Wow, what an inspirational story. ALS is a horrific disease.

I do agility with a woman who has MS. She gets out there on her crutches, and is amazing. She has learned to train distance skills to all her dogs to compensate for her inability to run. Inspiring.

Priscilla said...

Oh dear, tears in my eyes too. Thanks for sharing the story.

To Dog With Love said...

Wow, what a great post. Such a sad but beautiful story. Carol sound like she was a good friend. Thanks for sharing.

WonderPupsMom said...

What a beautiful tribute to Carol! I'm sorry for your loss. Thanks for sharing your story with all of us...

Anonymous said...

Thanks for sharing your friend Carol with all of us. What you learned from her is something we all should be sure to remember.

Priscilla said...

Hi Ashley,
Hi Kathy
Rosie here
Just thought you might be interested in entering a photo contest.
All you have to do is REGISTER as a user on Waglinked.com then post a photo of your dog doing any type of dog sport, (e.g. agility in your case) and then get people to vote. Winner gets $50.
I'm helping the woman running this advertise so would be grateful if you could enter, if it doesn't take too much of your time. Thanks!!!

Priscilla said...

Please forgive me for the first line!!! i have been copying and pasting..

Faith Shen said...

Very inspiring post, I learned a lot from you :D

Dog Shock Collar | Puppy Bond

Elli the cat said...

glad you're doing the agility just to have the experience (though doing well is always nice)...Cricket is amazing and you've done such a good job with her.

vici whisner said...

Hope all is well.

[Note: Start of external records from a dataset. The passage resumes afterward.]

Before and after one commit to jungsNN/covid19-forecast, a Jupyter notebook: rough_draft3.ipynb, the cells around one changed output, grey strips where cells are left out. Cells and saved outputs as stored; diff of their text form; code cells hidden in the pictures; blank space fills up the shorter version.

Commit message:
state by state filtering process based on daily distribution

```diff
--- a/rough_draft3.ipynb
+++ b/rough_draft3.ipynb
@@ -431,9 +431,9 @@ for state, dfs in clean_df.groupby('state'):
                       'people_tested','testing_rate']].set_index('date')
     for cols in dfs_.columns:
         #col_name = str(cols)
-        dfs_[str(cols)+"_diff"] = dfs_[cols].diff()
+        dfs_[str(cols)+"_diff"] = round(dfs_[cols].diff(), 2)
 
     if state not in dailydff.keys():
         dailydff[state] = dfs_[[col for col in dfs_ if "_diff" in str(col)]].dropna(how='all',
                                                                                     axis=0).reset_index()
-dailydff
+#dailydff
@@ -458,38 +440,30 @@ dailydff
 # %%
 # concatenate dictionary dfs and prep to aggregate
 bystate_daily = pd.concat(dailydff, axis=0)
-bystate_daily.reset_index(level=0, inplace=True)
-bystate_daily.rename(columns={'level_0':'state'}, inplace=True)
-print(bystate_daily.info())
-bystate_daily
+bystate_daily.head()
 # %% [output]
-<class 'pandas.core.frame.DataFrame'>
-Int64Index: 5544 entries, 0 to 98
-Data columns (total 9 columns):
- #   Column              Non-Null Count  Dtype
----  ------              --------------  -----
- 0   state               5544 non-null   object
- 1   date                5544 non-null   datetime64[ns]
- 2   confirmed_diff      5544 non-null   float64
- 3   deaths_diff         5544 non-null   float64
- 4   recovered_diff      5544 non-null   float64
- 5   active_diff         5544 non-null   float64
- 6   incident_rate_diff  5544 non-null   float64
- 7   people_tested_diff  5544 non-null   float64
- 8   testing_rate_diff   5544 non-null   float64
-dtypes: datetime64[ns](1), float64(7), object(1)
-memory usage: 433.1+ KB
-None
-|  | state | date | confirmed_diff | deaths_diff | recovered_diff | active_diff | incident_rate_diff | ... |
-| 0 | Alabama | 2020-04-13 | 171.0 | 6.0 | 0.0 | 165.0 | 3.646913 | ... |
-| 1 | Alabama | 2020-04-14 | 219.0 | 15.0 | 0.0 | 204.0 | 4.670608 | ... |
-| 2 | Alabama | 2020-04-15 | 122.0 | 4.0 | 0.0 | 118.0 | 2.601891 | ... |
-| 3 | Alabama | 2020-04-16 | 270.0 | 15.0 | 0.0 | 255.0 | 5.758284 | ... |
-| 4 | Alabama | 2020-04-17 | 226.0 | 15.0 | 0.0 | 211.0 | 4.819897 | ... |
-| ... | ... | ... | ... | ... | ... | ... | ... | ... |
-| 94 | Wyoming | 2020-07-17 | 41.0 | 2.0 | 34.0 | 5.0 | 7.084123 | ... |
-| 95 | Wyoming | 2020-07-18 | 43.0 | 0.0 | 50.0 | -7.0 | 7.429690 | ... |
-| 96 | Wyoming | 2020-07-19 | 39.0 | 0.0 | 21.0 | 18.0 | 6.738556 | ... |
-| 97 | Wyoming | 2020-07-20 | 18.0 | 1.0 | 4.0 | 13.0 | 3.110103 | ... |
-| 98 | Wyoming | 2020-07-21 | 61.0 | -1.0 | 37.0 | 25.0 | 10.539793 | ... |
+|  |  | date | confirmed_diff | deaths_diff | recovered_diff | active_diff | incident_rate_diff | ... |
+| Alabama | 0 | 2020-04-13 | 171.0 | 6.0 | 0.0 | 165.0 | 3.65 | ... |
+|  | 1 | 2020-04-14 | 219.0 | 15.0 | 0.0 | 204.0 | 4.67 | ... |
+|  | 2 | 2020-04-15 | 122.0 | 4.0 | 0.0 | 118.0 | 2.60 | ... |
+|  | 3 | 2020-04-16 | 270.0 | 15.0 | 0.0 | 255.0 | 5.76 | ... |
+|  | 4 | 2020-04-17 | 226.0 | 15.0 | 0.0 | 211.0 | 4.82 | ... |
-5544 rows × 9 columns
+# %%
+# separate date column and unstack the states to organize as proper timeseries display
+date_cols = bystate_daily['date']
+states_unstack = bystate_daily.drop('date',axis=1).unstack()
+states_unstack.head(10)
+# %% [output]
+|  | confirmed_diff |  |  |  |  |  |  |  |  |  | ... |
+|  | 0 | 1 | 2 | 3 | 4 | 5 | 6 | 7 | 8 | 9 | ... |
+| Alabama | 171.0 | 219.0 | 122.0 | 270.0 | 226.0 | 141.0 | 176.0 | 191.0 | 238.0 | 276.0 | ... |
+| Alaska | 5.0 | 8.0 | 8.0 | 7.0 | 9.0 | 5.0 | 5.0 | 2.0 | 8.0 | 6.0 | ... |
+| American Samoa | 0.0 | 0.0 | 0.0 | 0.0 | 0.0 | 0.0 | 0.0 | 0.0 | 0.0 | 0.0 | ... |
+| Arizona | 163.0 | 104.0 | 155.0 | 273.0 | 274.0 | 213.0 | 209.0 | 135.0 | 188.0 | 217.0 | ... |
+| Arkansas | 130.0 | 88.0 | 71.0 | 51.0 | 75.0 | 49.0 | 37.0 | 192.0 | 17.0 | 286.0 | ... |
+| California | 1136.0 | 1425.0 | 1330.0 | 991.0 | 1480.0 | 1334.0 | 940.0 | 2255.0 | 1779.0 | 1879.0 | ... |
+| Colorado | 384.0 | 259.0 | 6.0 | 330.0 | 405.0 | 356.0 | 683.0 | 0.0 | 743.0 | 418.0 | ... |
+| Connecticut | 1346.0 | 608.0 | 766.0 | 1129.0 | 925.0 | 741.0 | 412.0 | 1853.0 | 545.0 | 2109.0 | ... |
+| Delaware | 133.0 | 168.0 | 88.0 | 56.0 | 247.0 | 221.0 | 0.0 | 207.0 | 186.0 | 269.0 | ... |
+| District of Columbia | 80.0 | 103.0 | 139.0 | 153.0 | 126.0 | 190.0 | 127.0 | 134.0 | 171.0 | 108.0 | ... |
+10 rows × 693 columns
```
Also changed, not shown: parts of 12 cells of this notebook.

I'm headed to Camarillo next weekend (july 28-29). Will you be there with Cricket?